[Web document revisions]
****************************************

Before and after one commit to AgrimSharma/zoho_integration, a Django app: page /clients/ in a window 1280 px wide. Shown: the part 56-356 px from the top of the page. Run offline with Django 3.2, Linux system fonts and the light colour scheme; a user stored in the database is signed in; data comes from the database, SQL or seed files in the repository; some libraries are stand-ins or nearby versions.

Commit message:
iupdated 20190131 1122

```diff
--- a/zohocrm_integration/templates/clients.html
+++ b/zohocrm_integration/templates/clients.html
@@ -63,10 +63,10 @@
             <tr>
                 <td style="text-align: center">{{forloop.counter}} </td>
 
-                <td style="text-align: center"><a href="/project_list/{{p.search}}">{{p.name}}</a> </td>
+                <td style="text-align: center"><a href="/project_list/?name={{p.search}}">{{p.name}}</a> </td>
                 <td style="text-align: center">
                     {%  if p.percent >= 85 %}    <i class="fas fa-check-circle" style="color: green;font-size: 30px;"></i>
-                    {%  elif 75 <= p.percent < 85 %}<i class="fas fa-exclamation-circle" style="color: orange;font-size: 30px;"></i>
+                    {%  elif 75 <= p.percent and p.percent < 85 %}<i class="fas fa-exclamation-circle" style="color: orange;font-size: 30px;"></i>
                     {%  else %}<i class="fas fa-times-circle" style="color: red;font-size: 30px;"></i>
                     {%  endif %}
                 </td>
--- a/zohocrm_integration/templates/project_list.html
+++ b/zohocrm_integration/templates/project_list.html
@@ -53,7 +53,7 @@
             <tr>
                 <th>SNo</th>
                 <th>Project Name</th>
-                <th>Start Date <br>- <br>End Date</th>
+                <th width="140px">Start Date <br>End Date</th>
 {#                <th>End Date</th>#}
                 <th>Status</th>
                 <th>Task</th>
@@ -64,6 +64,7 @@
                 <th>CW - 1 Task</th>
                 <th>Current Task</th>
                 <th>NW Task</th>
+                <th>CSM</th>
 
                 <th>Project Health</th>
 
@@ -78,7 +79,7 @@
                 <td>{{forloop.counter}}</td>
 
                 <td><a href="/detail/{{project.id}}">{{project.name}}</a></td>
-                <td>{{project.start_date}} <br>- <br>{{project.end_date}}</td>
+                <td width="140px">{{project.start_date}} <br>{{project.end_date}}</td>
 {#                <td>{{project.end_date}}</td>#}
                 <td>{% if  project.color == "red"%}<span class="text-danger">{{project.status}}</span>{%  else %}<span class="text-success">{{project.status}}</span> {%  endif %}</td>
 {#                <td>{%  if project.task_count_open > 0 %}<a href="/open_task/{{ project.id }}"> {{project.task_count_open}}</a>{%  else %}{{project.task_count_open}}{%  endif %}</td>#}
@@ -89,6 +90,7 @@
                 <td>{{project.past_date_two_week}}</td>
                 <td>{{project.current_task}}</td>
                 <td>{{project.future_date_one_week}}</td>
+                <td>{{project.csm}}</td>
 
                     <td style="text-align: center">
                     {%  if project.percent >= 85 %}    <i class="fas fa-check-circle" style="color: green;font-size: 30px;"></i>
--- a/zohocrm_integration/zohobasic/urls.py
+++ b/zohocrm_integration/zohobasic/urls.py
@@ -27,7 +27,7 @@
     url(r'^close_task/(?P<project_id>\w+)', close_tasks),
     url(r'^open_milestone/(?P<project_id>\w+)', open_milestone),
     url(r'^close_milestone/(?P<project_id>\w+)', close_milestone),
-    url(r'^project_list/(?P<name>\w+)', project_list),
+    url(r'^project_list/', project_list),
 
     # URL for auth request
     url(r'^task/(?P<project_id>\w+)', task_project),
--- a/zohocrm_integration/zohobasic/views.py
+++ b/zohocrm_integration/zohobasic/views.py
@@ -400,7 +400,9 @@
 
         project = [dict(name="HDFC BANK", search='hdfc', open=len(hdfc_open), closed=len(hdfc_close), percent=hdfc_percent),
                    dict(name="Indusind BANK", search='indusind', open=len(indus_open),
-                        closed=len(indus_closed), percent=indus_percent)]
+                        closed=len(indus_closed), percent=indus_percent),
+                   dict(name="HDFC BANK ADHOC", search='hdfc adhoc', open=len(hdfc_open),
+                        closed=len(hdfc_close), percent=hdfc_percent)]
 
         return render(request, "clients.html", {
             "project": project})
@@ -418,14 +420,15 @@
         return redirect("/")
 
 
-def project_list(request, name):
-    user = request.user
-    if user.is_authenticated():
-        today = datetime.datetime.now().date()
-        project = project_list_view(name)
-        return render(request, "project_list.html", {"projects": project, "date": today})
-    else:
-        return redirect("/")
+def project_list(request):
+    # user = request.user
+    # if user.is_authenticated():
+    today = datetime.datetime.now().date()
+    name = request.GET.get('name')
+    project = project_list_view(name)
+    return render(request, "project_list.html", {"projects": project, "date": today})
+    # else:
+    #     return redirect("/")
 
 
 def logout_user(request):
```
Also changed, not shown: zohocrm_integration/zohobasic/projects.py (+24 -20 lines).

****************************************

● ACTIVITY
Spot the lines above that mention "return" and copy them.

● ANSWER SECTION
         return render(request, "clients.html", {
         return redirect("/")
-        return render(request, "project_list.html", {"projects": project, "date": today})
-        return redirect("/")
+    return render(request, "project_list.html", {"projects": project, "date": today})
+    #     return redirect("/")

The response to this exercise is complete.